The tuition for the six month core guide training program is $2845 USD. If you wish you can split this into six monthly payments of $475 USD. Our policy is that the full amount must be paid before you are certified.

The tuition for the four-day intensive is $389. Wait to pay until you are ready to complete the intensive.  You will have two years from the completion of your core guide training to do the intensive.

Tuition figures are current as of most recent update on 26 May 2020 and are subject to change.

ANFT has a robust membership program. Your tuition includes membership until you complete the intensive (provided you do it within 2 years)and for a period of six months after that. You will decide if the benefits of membership make it worth renewing each year. Most guides do renew.

In addition ANFT has other programs called “immersions.”They are not part of the Guide Training and Certification Course, but many guides come to them to gather with other guides, learn new skills, and experience new and advanced techniques of forest therapy. We hope we will see you there!

Certification requires a Wilderness First Aid Certification(or equivalent in regions where Wilderness First Aid training is not available). This 16-hour course is provided by several different organizations and costs range from $125 USD to $250 USD. We provide resources for you to find a course near you during your practicum.
Are scholarships or work trade offered?
All scholarships for 2020 have been awarded. We are not taking applications at this time. No work trade is offered.
Updated 15 May 2020
Why do I have to complete an application before I can be accepted into a training?
We feel it is important to get to know people before they register for a training to make sure this is a good fit. We consider applications based on a variety of factors, but ultimately we're looking for individuals whom we believe will make good forest therapy guides. Being a good forest therapy guide does not require a background in forestry, psychotherapy or medicine; more often than not, the most desirable qualities in a guide are connected to how they tend relationships.

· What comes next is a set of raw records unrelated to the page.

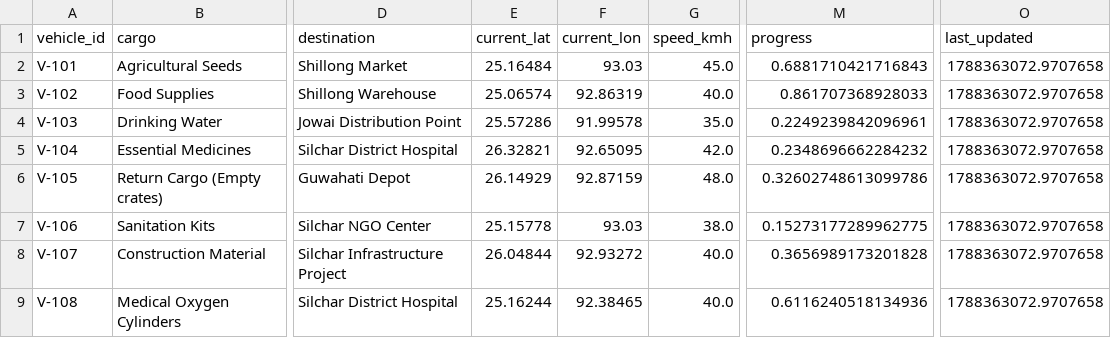
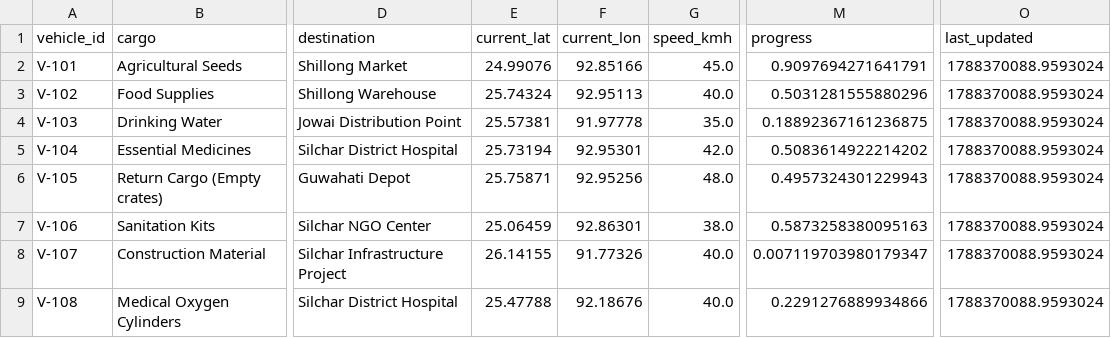
Before and after one commit to gauravpatrekar01/NER-Sentinel-AI, a CSV file: backend/data/vehicles.csv, drawn as a sheet; only a part is shown, gaps mark what is left out; the diff names each change by its address in the sheet, - before the commit and + after, or states it on an @@ line.

Commit message:
chore: add initial vehicle dataset and ignore python cache files

```diff
--- a/backend/data/vehicles.csv
+++ b/backend/data/vehicles.csv
-E2 (current_lat): 25.16484
+E2 (current_lat): 24.99076
-F2 (current_lon): 93.03
+F2 (current_lon): 92.85166
-M2 (progress): 0.6881710421716843
+M2 (progress): 0.9097694271641791
-O2:O9 (last_updated): 1788363072.9707658
+O2:O9 (last_updated): 1788370088.9593024
-E3 (current_lat): 25.06574
+E3 (current_lat): 25.74324
-F3 (current_lon): 92.86319
+F3 (current_lon): 92.95113
-M3 (progress): 0.861707368928033
+M3 (progress): 0.5031281555880296
-E4 (current_lat): 25.57286
+E4 (current_lat): 25.57381
-F4 (current_lon): 91.99578
+F4 (current_lon): 91.97778
-M4 (progress): 0.2249239842096961
+M4 (progress): 0.18892367161236875
-E5 (current_lat): 26.32821
+E5 (current_lat): 25.73194
-F5 (current_lon): 92.65095
+F5 (current_lon): 92.95301
-M5 (progress): 0.2348696662284232
+M5 (progress): 0.5083614922214202
-E6 (current_lat): 26.14929
+E6 (current_lat): 25.75871
-F6 (current_lon): 92.87159
+F6 (current_lon): 92.95256
-M6 (progress): 0.32602748613099786
+M6 (progress): 0.4957324301229943
-E7 (current_lat): 25.15778
+E7 (current_lat): 25.06459
-F7 (current_lon): 93.03
+F7 (current_lon): 92.86301
-M7 (progress): 0.15273177289962775
+M7 (progress): 0.5873258380095163
-E8 (current_lat): 26.04844
+E8 (current_lat): 26.14155
-F8 (current_lon): 92.93272
+F8 (current_lon): 91.77326
-M8 (progress): 0.3656989173201828
+M8 (progress): 0.007119703980179347
-E9 (current_lat): 25.16244
+E9 (current_lat): 25.47788
-F9 (current_lon): 92.38465
+F9 (current_lon): 92.18676
-M9 (progress): 0.6116240518134936
+M9 (progress): 0.2291276889934866
```
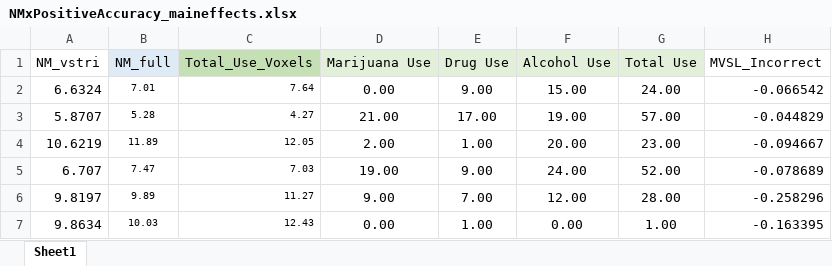
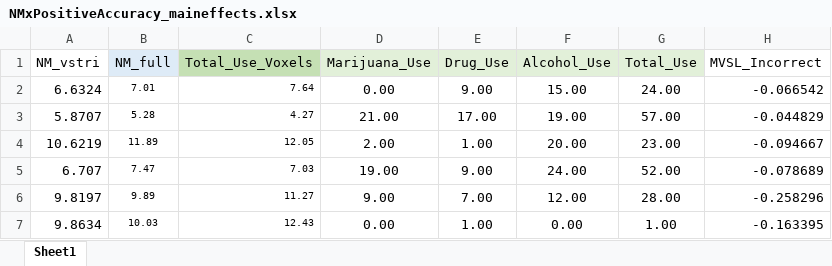
Before and after one commit to jameswyngaarden/neuromelanin, an Excel workbook: NMxAccuracy/data/NMxPositiveAccuracy_maineffects.xlsx, sheet Sheet1, drawn as a sheet; only a part is shown; values as stored, in another font and other column widths than the file's, no borders; the diff names each change by its address in the sheet, - before the commit and + after, or states it on an @@ line.

```diff
--- a/NMxAccuracy/data/NMxPositiveAccuracy_maineffects.xlsx (sheet Sheet1)
+++ b/NMxAccuracy/data/NMxPositiveAccuracy_maineffects.xlsx (sheet Sheet1)
-D1: Marijuana Use
+D1: Marijuana_Use
-E1: Drug Use
+E1: Drug_Use
-F1: Alcohol Use
+F1: Alcohol_Use
-G1: Total Use
+G1: Total_Use
```
Also changed, not shown: 3 other files.
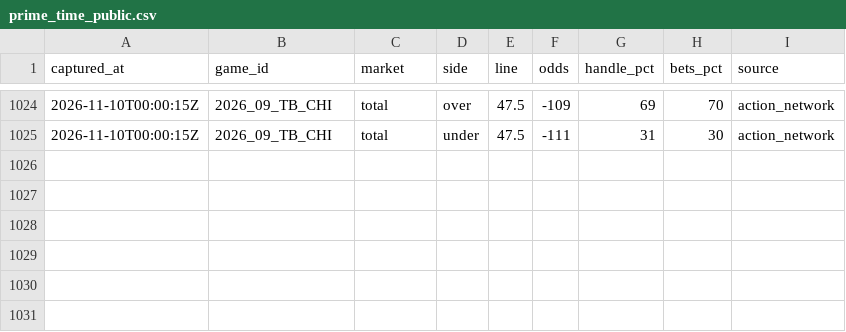
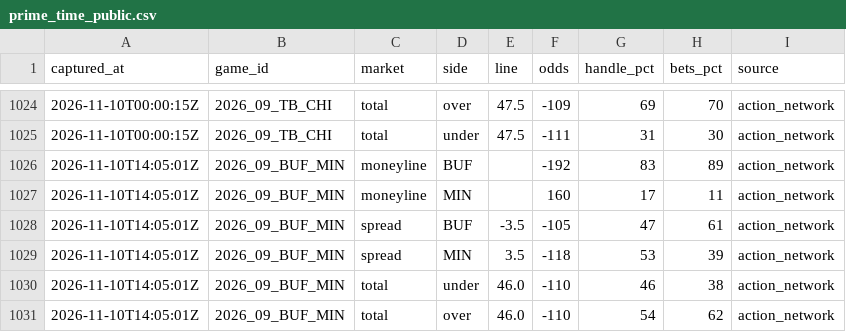
Before and after one commit to arinb44/NFLGamePredictorModel, a CSV file: reports/prime_time_public.csv, drawn as a sheet; only a part is shown, gaps mark what is left out; the diff names each change by its address in the sheet, - before the commit and + after, or states it on an @@ line.

```diff
--- a/reports/prime_time_public.csv
+++ b/reports/prime_time_public.csv
+row 1026: 2026-11-10T14:05:01Z | 2026_09_BUF_MIN | moneyline | BUF |  | -192 | 83 | 89 | action_network
+row 1027: 2026-11-10T14:05:01Z | 2026_09_BUF_MIN | moneyline | MIN |  | 160 | 17 | 11 | action_network
+row 1028: 2026-11-10T14:05:01Z | 2026_09_BUF_MIN | spread | BUF | -3.5 | -105 | 47 | 61 | action_network
+row 1029: 2026-11-10T14:05:01Z | 2026_09_BUF_MIN | spread | MIN | 3.5 | -118 | 53 | 39 | action_network
+row 1030: 2026-11-10T14:05:01Z | 2026_09_BUF_MIN | total | under | 46.0 | -110 | 46 | 38 | action_network
+row 1031: 2026-11-10T14:05:01Z | 2026_09_BUF_MIN | total | over | 46.0 | -110 | 54 | 62 | action_network
```
Also changed, not shown: reports/prime_time_splits.csv.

Once your application is received, our admissions team will review it, and if you are accepted into the program, send an acceptance letter within three weeks. This letter will contain all the information for next steps, including a link to the training registration page.
Updated May 2020
Am I required to complete the four-day intensive after I've completed the six month core training program?
We are committed to the integrity of the practice. We've learned that every element of the training is essential for people to become fully confident, skillful and effective guides. This is true even for people who have had prior deep nature connection experience, leadership backgrounds, and so on. Your prior qualifications will be helpful, but our training is centered around The Way of the Guide, which is a different way of working that takes some getting used to.

Therefore, the intensive is required for permanent certification. Through the six month core program you will earn the provisional right to identify as an ANFT Certified Forest Therapy Guide. The provisional status will be removed after you complete the four-day intensive.
Updated 26 May 2020
Do I have to be a hiker to apply? A naturalist? A therapist? 
The only prerequisite for this training is a personal connection with nature, a willingness to deepen that connection, and the desire to guide others. Many of our applicants work in the wellness industry, or are therapists, social workers, and teachers. However, none of these careers paths are necessary to train or become a great forest therapy guide.
How can becoming a Certified Forest Therapy Guide support my career?
Certified Forest Therapy Guide is a new job category. It has been rapidly gaining recognition, but has not yet achieved the status of, say, Certified Yoga Instructor. We're getting there. Meanwhile, most guides are not able to make a full livelihood exclusively from guiding, although a small but growing number are succeeding at doing so. We think this will become easier to accomplish in the near future, as the this rapidly-growing practice becomes more widely known.

There are many ways that guides are successfully incorporating Forest Therapy into their careers. The examples below are all from active guides, but our guides are always finding creative ways to incorporate Forest Therapy into all kinds of fields:
Where can I guide forest therapy walks during my training?
You will be required to successfully organize and guide at least four walks during your training. You do not have to have a formal internship to do this; however, we do require that you secure permission from the managers of the land where the trail you use is located. The training will include information and examples to support you with this.

You’ll begin by exploring your area to find a suitable trail (we’ll teach you what to look for), and then review the trail with your mentor via Skype or phone. Many trainees develop relationships with parks, botanic gardens, arboretums, and similar places during their practicum. For some trainees, these relationships have blossomed, and they continue to guide on those same trails. Some trainees work at nature education centers or other places where there are suitable trails; if this is the case for you, it’s possible you will be able to guide where you work and hopefully introduce forest therapy into the programs offered there.
Training Application Form

Human communities, like forests, thrive on diversity.
The Association of Nature and Forest Therapy Guides and Programs is committed to creating and sustaining a welcoming, equitable, and inclusive environment for new guides, participants and contributors from all cultures and backgrounds. We strive to be a place of belonging for all people interested in cultivating healthy relationships within human communities and the natural world.